© Springer Science+Business Media, LLC 2010

Authors and Affiliations

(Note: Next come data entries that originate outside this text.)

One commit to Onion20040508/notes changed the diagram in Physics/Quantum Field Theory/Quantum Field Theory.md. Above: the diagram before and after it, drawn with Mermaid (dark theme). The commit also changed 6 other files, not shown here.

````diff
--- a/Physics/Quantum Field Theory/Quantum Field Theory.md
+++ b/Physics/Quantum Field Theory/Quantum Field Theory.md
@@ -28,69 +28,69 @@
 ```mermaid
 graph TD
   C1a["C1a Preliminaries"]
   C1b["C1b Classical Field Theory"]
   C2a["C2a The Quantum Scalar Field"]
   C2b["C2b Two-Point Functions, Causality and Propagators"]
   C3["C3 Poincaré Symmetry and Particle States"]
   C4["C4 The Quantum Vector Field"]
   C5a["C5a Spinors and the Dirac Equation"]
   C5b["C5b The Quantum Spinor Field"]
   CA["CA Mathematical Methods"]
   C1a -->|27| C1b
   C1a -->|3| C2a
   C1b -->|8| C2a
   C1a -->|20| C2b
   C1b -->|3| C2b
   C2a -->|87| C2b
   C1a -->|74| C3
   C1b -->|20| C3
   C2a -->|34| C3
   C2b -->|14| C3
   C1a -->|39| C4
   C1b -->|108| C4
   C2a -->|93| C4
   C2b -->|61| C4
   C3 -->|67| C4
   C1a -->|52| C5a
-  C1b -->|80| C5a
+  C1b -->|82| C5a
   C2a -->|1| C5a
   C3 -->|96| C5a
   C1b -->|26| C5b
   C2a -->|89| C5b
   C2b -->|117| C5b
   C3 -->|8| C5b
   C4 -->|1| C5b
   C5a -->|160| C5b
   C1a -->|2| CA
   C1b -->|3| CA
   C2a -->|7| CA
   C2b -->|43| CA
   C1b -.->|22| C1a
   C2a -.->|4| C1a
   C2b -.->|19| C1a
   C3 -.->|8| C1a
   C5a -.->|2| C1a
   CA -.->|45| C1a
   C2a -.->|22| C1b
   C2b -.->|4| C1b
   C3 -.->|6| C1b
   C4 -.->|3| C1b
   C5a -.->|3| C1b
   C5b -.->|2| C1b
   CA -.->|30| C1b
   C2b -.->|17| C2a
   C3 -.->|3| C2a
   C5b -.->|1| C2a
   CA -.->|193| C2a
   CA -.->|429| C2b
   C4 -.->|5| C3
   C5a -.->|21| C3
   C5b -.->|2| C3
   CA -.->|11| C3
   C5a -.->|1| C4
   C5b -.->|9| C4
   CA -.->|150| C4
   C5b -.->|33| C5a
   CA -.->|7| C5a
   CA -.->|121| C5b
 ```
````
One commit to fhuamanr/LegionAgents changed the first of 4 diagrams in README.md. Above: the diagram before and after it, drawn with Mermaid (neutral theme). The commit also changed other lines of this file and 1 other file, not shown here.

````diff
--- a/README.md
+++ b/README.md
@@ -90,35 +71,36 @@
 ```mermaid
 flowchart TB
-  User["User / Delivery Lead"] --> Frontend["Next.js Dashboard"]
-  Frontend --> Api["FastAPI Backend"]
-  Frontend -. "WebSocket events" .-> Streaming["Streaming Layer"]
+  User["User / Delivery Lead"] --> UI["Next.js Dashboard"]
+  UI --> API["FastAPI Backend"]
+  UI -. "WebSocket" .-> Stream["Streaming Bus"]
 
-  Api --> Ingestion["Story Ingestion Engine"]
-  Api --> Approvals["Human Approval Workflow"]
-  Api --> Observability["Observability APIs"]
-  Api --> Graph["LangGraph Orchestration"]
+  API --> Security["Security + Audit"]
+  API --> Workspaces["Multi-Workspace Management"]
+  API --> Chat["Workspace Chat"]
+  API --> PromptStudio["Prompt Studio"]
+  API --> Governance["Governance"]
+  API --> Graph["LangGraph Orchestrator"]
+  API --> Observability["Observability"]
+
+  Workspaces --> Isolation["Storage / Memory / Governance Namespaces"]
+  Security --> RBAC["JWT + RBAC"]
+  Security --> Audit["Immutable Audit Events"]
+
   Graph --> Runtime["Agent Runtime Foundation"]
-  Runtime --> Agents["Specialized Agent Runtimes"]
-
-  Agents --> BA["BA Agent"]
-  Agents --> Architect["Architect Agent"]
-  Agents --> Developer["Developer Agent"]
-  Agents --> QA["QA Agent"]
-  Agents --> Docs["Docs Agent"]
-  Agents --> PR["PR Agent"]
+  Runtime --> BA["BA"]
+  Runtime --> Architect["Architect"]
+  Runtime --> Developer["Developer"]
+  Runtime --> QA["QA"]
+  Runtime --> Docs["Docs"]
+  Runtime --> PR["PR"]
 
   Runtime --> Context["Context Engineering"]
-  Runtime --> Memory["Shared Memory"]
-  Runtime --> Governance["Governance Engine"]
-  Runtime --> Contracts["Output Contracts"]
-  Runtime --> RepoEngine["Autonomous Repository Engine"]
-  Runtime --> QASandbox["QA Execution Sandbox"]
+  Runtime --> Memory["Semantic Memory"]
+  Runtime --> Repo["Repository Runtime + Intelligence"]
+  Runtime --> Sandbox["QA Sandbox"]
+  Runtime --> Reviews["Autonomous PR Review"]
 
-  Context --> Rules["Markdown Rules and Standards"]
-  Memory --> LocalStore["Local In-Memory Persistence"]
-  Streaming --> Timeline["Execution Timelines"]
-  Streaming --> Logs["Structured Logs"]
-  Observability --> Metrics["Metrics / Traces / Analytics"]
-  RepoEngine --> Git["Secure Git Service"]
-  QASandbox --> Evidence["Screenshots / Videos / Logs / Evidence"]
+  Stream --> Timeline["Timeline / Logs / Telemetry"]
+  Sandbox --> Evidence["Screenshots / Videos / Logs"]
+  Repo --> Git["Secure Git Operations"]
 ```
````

  1. 1.Psychology DepartmentCollege of the Holy CrossWorcesterUSA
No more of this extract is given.